 “The community gave us ideas,” says Susan Burrows-Johnson, CEO/Executive Director at the Galt, “and raised enough funds through our annual giving requests, facility rentals, museum store proceeds and special events to implement Phase Two of the garden, designed by Kirsten Hironaka of earthlings.” 

 Improvements include a 10’ x 10’ stage, planters with wide edges doubling as seats, a pony wall to sit on, a giant chess and checkers board, and a surface of interlocking pavers to allow rain water to seep through. Chess pieces are being created by members of the Chinook Woodturners’ Guild, and checkers pieces are from wood salvaged by earthlings. Benches reflecting motifs of the High Level Bridge have been placed throughout. Planting beds with perennial shrubs, grasses and flowers, and raised grain beds featuring cereals of agricultural importance to the area are also included. This small demonstration garden, created for educational purposes, will include Marquis spring wheat, malt and feed barley, oat, rye and triticale.

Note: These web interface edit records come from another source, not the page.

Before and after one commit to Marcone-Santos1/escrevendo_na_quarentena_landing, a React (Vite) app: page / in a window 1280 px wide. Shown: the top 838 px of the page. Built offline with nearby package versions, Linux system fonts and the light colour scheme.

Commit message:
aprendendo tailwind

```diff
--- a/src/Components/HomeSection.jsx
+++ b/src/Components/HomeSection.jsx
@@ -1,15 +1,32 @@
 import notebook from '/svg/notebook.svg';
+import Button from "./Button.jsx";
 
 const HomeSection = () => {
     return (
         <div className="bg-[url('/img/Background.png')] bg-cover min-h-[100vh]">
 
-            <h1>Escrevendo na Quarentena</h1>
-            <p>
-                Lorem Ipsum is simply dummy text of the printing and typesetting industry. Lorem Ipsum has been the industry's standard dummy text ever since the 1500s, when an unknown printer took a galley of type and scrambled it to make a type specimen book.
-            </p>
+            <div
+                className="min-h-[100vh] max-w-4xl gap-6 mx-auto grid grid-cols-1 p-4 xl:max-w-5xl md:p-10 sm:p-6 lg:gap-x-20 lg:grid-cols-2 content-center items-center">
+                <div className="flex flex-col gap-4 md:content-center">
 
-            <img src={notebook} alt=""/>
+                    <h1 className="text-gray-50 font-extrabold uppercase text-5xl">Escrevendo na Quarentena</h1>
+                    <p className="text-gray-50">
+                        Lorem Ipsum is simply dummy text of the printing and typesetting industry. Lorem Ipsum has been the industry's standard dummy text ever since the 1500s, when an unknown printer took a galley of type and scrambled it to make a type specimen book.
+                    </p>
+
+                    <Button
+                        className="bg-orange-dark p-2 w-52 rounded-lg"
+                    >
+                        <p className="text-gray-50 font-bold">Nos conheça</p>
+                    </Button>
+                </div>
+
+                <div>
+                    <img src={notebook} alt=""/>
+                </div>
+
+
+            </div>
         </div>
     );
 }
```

 Additional outdoor exhibit development includes plant signage, to be placed — or in some cases replaced — in all of the gardens at the Galt, as well as a stairwell cover in the vicinity of the 1891 Galt Hospital wall. This glazed structure will include murals and text reflecting the Galt Hospital history, with a sidewalk prism ceiling that will contain the prisms originally located in the sidewalk at the Alec Arms Hotel along 4th Avenue South, until recent renovations. 

 “The sidewalk prisms, also known as vault lights or pavement lights, were placed in the sidewalk to direct light into the basement or vault below,” says Burrows-Johnson. “In early days, it was common to have a basement extend to the street. These prisms are purple because of the manganese that was added to decolourize the glass when it was made, probably between 1900 and 1915,” she explains. “The glass has turned purple over years of exposure to the sunlight.”

 Such prisms were originally used to light below decks of ships, beginning around the mid-1800s, throwing light below and eliminating the need to carry an open flame. The glass prisms became popular for sidewalks by the end of the 19th Century. Promises of “increased rental space” and “employee productivity” are made in early advertisements for prisms. Use of prisms declined in the 1930s as electricity became more available.

 Phase One of the South Garden was implemented in 2009 to refine the area around the Galt School of Nursing bronze statue and engraved bricks. The Native Prairie Plants Garden was put in the same year with the Lethbridge & District Horticultural Society. Information on upcoming exhibits, other programs and events is available on the Galt Museum & Archives website:

Anine VonkemanComment